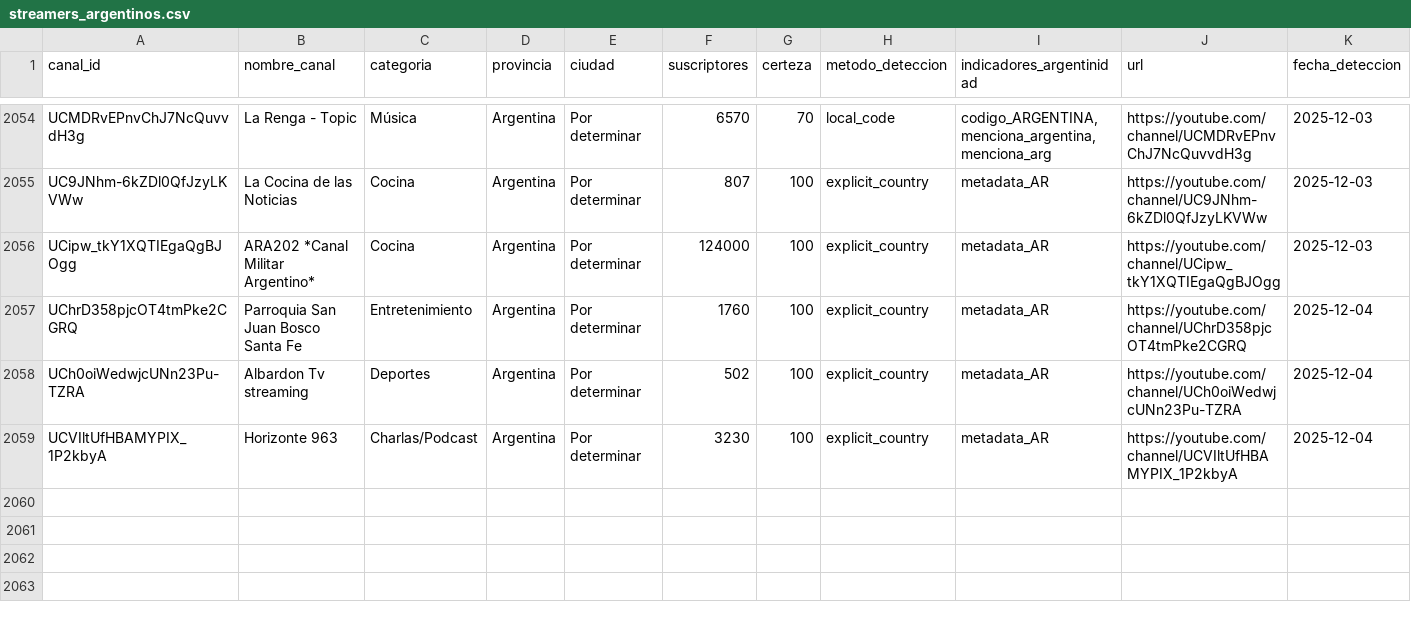
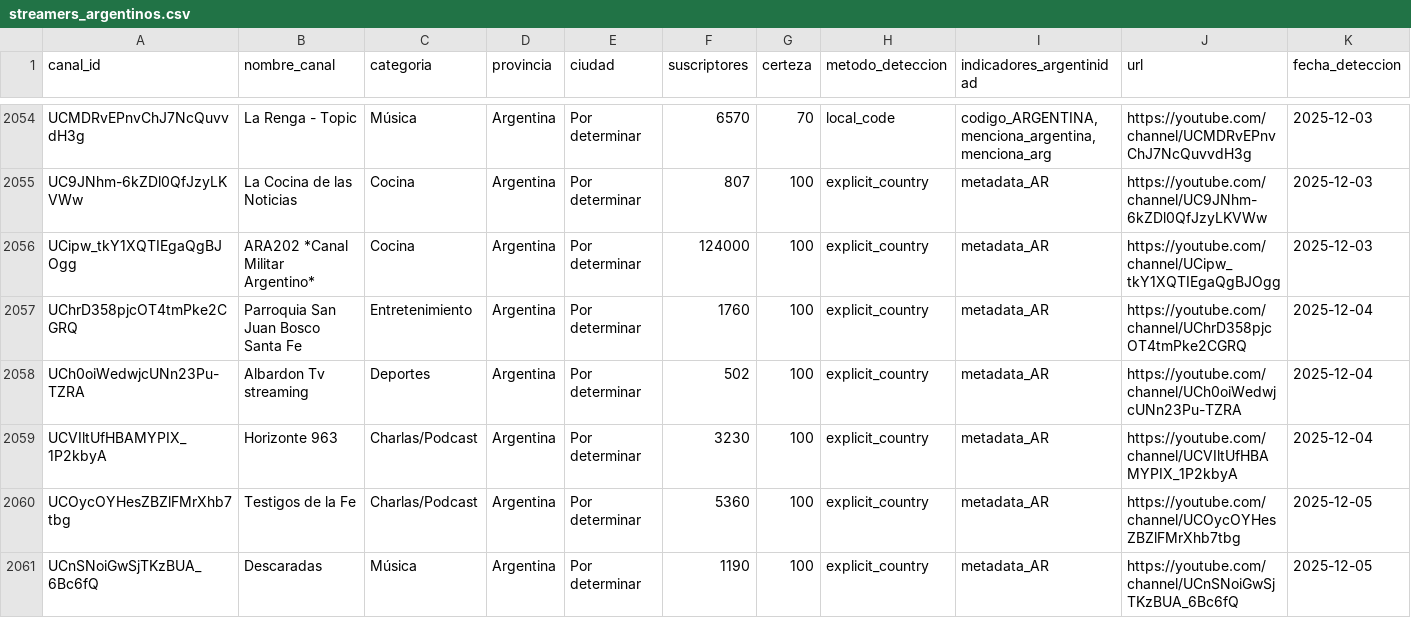
Before and after one commit to PobleteFerreira/cartografia-streaming-argentino-FULL, a CSV file: data/streamers_argentinos.csv, drawn as a sheet; only a part is shown, gaps mark what is left out; rows hold the shown columns only; the diff names each change by its address in the sheet, - before the commit and + after, or states it on an @@ line.

```diff
--- a/data/streamers_argentinos.csv
+++ b/data/streamers_argentinos.csv
+row 2060: UCOycOYHesZBZlFMrXhb7tbg | Testigos de la Fe | Charlas/Podcast | Argentina | Por determinar | 5360 | 100 | explicit_country | metadata_AR | https://youtube.com/channel/UCOycOYHesZBZlFMrXhb7tbg | 2025-12-05
+row 2061: UCnSNoiGwSjTKzBUA_6Bc6fQ | Descaradas | Música | Argentina | Por determinar | 1190 | 100 | explicit_country | metadata_AR | https://youtube.com/channel/UCnSNoiGwSjTKzBUA_6Bc6fQ | 2025-12-05
```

════════════════

• _What you will do_
Everything in the records above must be repeated exactly, except the pictures.

• _Solution to the problem_
Before and after one commit to PobleteFerreira/cartografia-streaming-argentino-FULL, a CSV file: data/streamers_argentinos.csv, drawn as a sheet; only a part is shown, gaps mark what is left out; rows hold the shown columns only; the diff names each change by its address in the sheet, - before the commit and + after, or states it on an @@ line.

```diff
--- a/data/streamers_argentinos.csv
+++ b/data/streamers_argentinos.csv
+row 2060: UCOycOYHesZBZlFMrXhb7tbg | Testigos de la Fe | Charlas/Podcast | Argentina | Por determinar | 5360 | 100 | explicit_country | metadata_AR | https://youtube.com/channel/UCOycOYHesZBZlFMrXhb7tbg | 2025-12-05
+row 2061: UCnSNoiGwSjTKzBUA_6Bc6fQ | Descaradas | Música | Argentina | Por determinar | 1190 | 100 | explicit_country | metadata_AR | https://youtube.com/channel/UCnSNoiGwSjTKzBUA_6Bc6fQ | 2025-12-05
```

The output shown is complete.